When CFO magazine launched its Asian edition 13 years after it began publication in the United States, Asian finance executives, we thought, were ready for the ideas that were altering the job in America.
The venture was well timed. That year, 1998, marked the low point following the collapse of several Asian economies in 1997. Our first cover story, "Life During Wartime," told the compelling tale of a CFO trying to work out how to fix or dispose of the various companies in a major conglomerate. As star players in this kind of emergency cleanup operation, financial managers in Asia were suddenly invested with a new kind of clout.

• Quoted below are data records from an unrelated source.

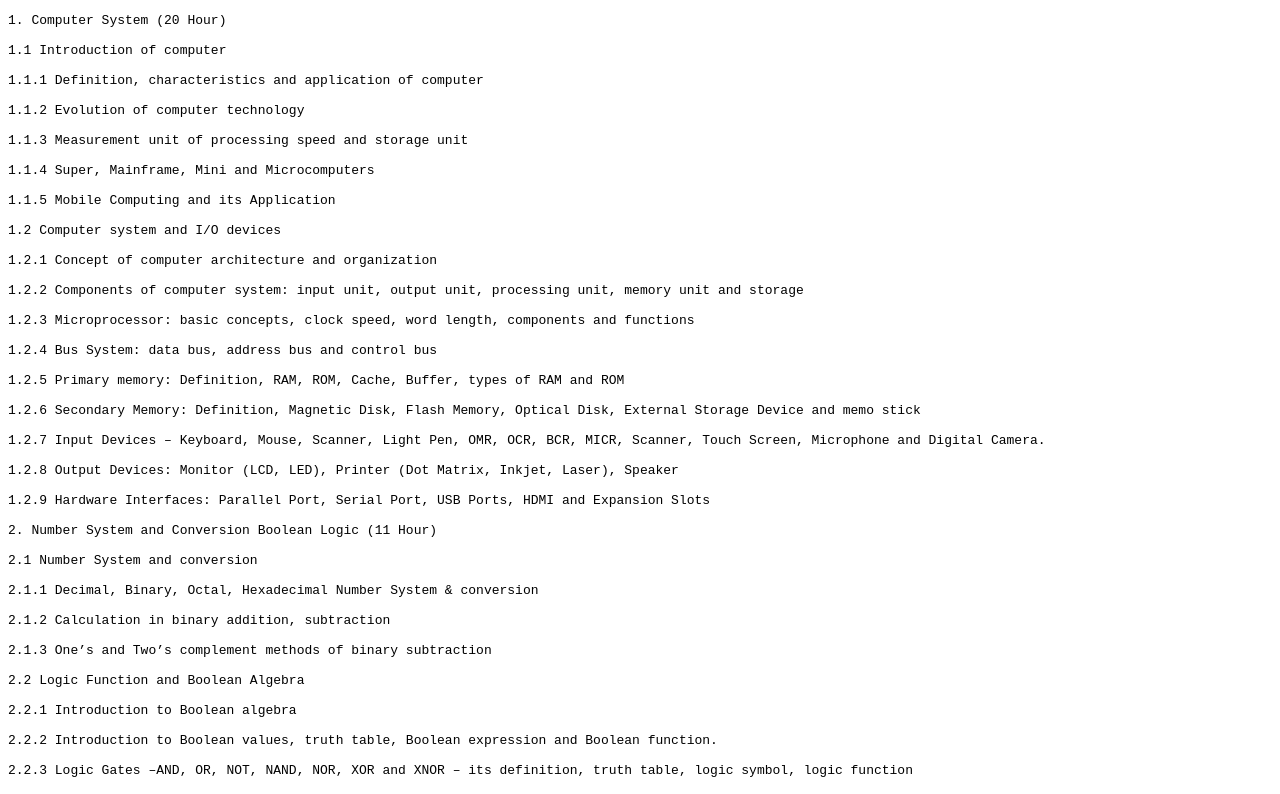
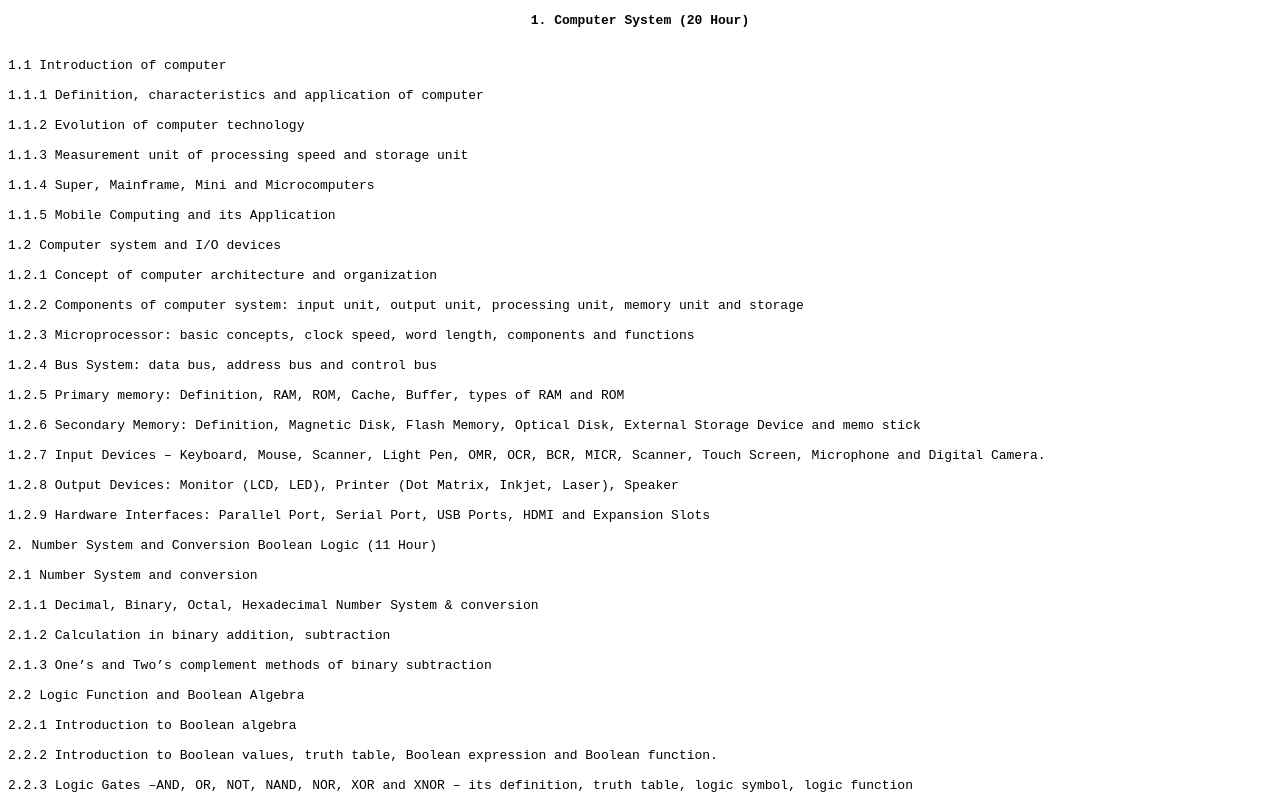
Before and after one commit to sky-bound99/project-book-1, a plain HTML site: page tableofcontents.html in a window 1280 px wide. Shown: the top 794 px of the page. Drawn offline with Linux system fonts and the light colour scheme.

Commit message:
secondup

```diff
--- a/tableofcontents.html
+++ b/tableofcontents.html
@@ -7,7 +7,7 @@
 </head>
 <body>
 
-<pre>1. Computer System (20 Hour)
+<pre><center><b>1. Computer System (20 Hour)</b></center>
 
 1.1 Introduction of computer
 
```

In 1985, as CFO began to roll off the presses in America, the Japanese model was ascendant, and widely held to be the way of the future. This model, which championed the virtues of efficient production and scale, was supported by interlinked shareholding relationships that often included banks. In the 1990s, these cozy relationships with banks underpinned the Miracle-Gro expansion of Southeast Asian economies. CFOs at the time, if they even bore the title, functioned more as pliable accountants than as stewards with an independent brief to safeguard shareholder value.
In the aftermath of 1997, the excesses inherent in this system have vanished. In their place, international best practices for the CFO are starting to be seen as desirable. They help companies differentiate themselves through better internal corporate governance, and thus help them attract global capital. This development has coincided with the rise of Asia's two new miracle economies: China and India. The hope is that the CFO's evolution, begun in the difficult year of 1998, has become part of Asia's corporate DNA and will provide a reasonable check on the failed "models" of the past.